unnecessary force

1.
2.
3.

Maybe be necessary to use force causing bodily harm or


death if it protects others from death of bodily harm
1994 Parliament passed a law giving police the power to
use deadly force in the following situations:
The behaviour of a suspect might cause serious harm or
death to others
The suspect flees to escape arrest
There is no alternative means to prevent escape

Advanced Taser
Thomas A. Swifts Electric Rifle
CBC archives Robert Dziekanski

3. Obtaining a warrant for an


arrest

Police ask judge to issue a summons (legal


document issued for an indictable offence, ordering
an accused to appear in court)

When police believe suspect will appear in court voluntarily


Delivered by a sheriff or deputy
Suspect directed to police station for finger printing
Failure to appear results in the issuing of a bench warrant
(arrest warrant issued directly by a judge)

3. Obtaining a warrant for an


arrest continued
When police have reasonable grounds to believe the accused of a
serious indictable offense will not appear in court willingly

Obtain an arrest warrant


Provide a sworn information (statement given under oath,
informing the Court of the details of the arrest)
Judge / Justice of the Peace decide if it is in the public interest to
issue a warrant for the persons arrest
Arrest Warrant a written court order, directing the arrest of the
suspect

Includes name of accused, the offence charged with, reason for the
warrant

Part 2
Citizens / Police Rights

Citizens Rights

Sections 7-11 of Charter (arrest and detention)

Open to interpretation
Assumptions drawn during questioning

Rights on Being Detained:

Detained when stopped and questioned by an officer


Right not to answer questions unless in specific situations
Detention should lead quickly to arrest otherwise the
person should be set free
Citizens illegally detained can sue police for false arrest or
detention

Citizens Rights

Rights on Being
Arrested:

To be informed of the
reason for the arrest
To a lawyer without delay,
availability of a duty
counsel
Legal aid
Must truly understand your
rights when read to you
Sober up
translators

Police Rights
Search

the accused upon arrest


Take away the possessions of the accused
Take the accused to the police station

Perform a more detailed search

Section

487.04 of Criminal Code

Allows police, with a warrant to get DNA samples

Searches

A careful balance between the individuals right to privacy with


the states need to conduct a thorough investigation
Search rules established in both statute and common law
Most cases require a warrant (some exceptions)

Chapter 4, S.8 of the Charter protect people in Canada from


unreasonable search and seizure

Strip-search and skin-frisk


Performed by officers of the same sex
Performed at the police station
With sufficient reason

CBC New article SIU probes Ottawa police strip search

Searches Continued

Obtaining a Search Warrant

Using a Search Warrant

Officer swears before a judge, who


issues the warrant if testimony is
accepted
To ensure section 8 of the Charter
secure against unreasonable
search or seizure

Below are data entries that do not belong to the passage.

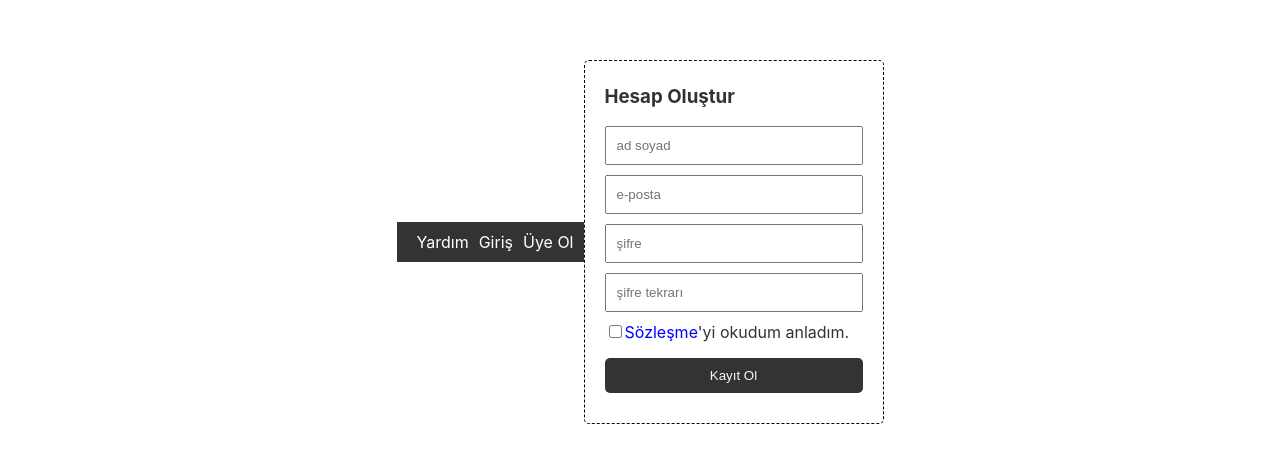
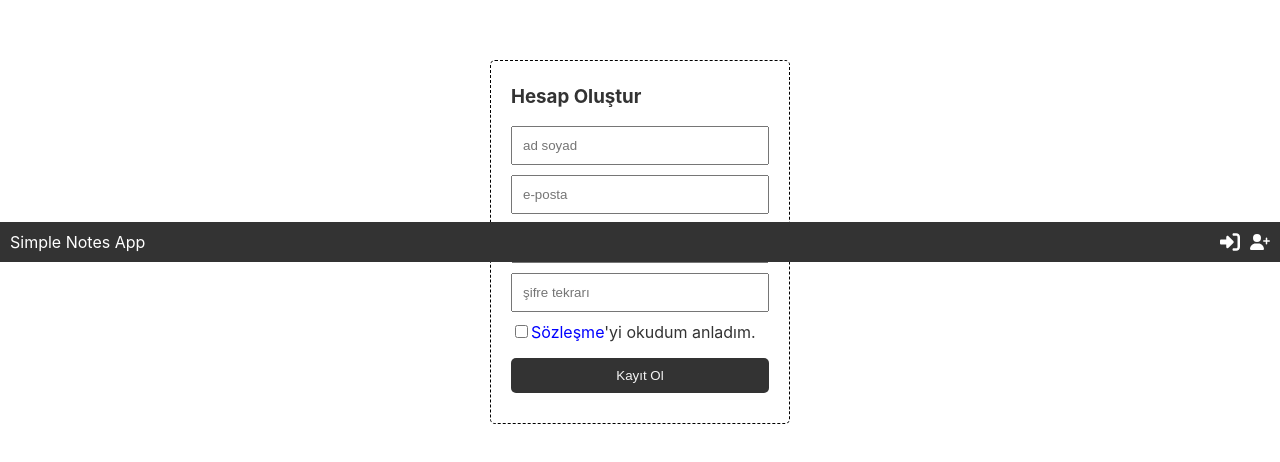
Before and after one commit to emrahbeydilli/simple-notes, a React (Create React App) app: page /signup in a window 1280 px wide. Shown: the part 158-620 px from the top of the page. Built offline with nearby package versions, Linux system fonts and the light colour scheme; no server answers.

Commit message:
added font awesome

```diff
--- a/src/routes/header/header.component.jsx
+++ b/src/routes/header/header.component.jsx
@@ -1,21 +1,51 @@
 import styles from "./header.module.css";
-import { Fragment, useContext} from "react";
+import { Fragment, useContext } from "react";
 import { Outlet, Link } from "react-router-dom";
 import { UserContext } from "../../utils/userContext";
 import { signOutUser } from "../../utils/firebase.utils";
+import { FontAwesomeIcon } from "@fortawesome/react-fontawesome";
+import { faPlus, faUserPlus, faRightToBracket, faRightFromBracket } from "@fortawesome/free-solid-svg-icons";
 
 const Header = () => {
-    const {user} = useContext(UserContext);
+    const { user } = useContext(UserContext);
     return (
         <Fragment>
             <header className={styles.container}>
-            <div className={styles.username}>{user && user.displayName}</div>
+                <div className={styles.username}>{user ? user.displayName : "Simple Notes App"}</div>
                 <nav>
-                    <Link>Yardım</Link>
-                    {user ? <Link onClick={signOutUser}>Çıkış</Link> : (
+                    {user ? (
                         <Fragment>
-                            <Link to="/">Giriş</Link>
-                            <Link to="/signup">Üye Ol</Link>
+                            <Link>
+                                <FontAwesomeIcon
+                                    icon={faPlus}
+                                    title="Not Ekle"
+                                    size="lg"
+
+                                />
+                            </Link>
+                            <Link onClick={signOutUser}>
+                                <FontAwesomeIcon
+                                    icon={faRightFromBracket}
+                                    title="Çıkış"
+                                    size="lg"
+                                />
+                            </Link>
+                        </Fragment>
+                    ) : (
+                        <Fragment>
+                            <Link to="/">
+                                <FontAwesomeIcon
+                                    icon={faRightToBracket}
+                                    title="Giriş"
+                                    size="lg"
+                                />
+                            </Link>
+                            <Link to="/signup">
+                                <FontAwesomeIcon
+                                    icon={faUserPlus}
+                                    title="Hesap Oluştur"
+                                />
+                            </Link>
                         </Fragment>
                     )}
                 </nav>
--- a/src/routes/header/header.module.css
+++ b/src/routes/header/header.module.css
@@ -5,6 +5,8 @@
     background-color: #333;
     color: white;
     height: 40px;
+    position: absolute;
+    width: 100%;
 }
 
 nav a{
--- a/src/routes/home/home.component.jsx
+++ b/src/routes/home/home.component.jsx
@@ -1,7 +1,10 @@
+// import ClipLoader from "react-spinners/ClipLoader";
+import styles from "./home.module.css";
+
 const Home = () => {
     return (
-        <div>
-            Home
+        <div className={styles.container}>
+            <p>Herhangi bir not bulunmuyor!</p>
         </div>
      );
 }
--- /dev/null
+++ b/src/routes/home/home.module.css
@@ -0,0 +1,7 @@
+.container {
+    display: flex;
+    justify-content: center;
+    align-items: center;
+    height: 100vh;
+    padding-top: 40px;
+}
```
Also changed, not shown: package.json (+7 -0 lines), src/components/note-card/note-card.component.jsx (added, +9 -0 lines), src/components/note-card/note-card.module.css (added), 2 other files (tests, documents, lock files or other folders).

Only on the day of indicated


Only specific items identified

Need a warrant to use electronic


surveillance equipment
exception (suspected terrorists)

Questioning the Accused

Police are required to question suspects

Police cannot force a suspect to answer a questions

Section 7 detained person has the right to remain silent


Police must give suspect a chance to make a free and
meaningful choice about whether to speak or remain silent

Police must promptly inform arrested person of the


reason for their arrest and their right to counsel

Interrogation Techniques
Interview suspects to obtain the truth (ideally
through a trusting relationship with the suspect)

Begin with open-ended, non-threatening questions


designed to encourage the suspect to speak
Conclude with closed questions designed to get specific
information

4 Stage approach to interrogation


1.
2.
3.
4.

Describe the entire incident


Describe the period before the incident took place
Describe the details of the offence
The period following the offence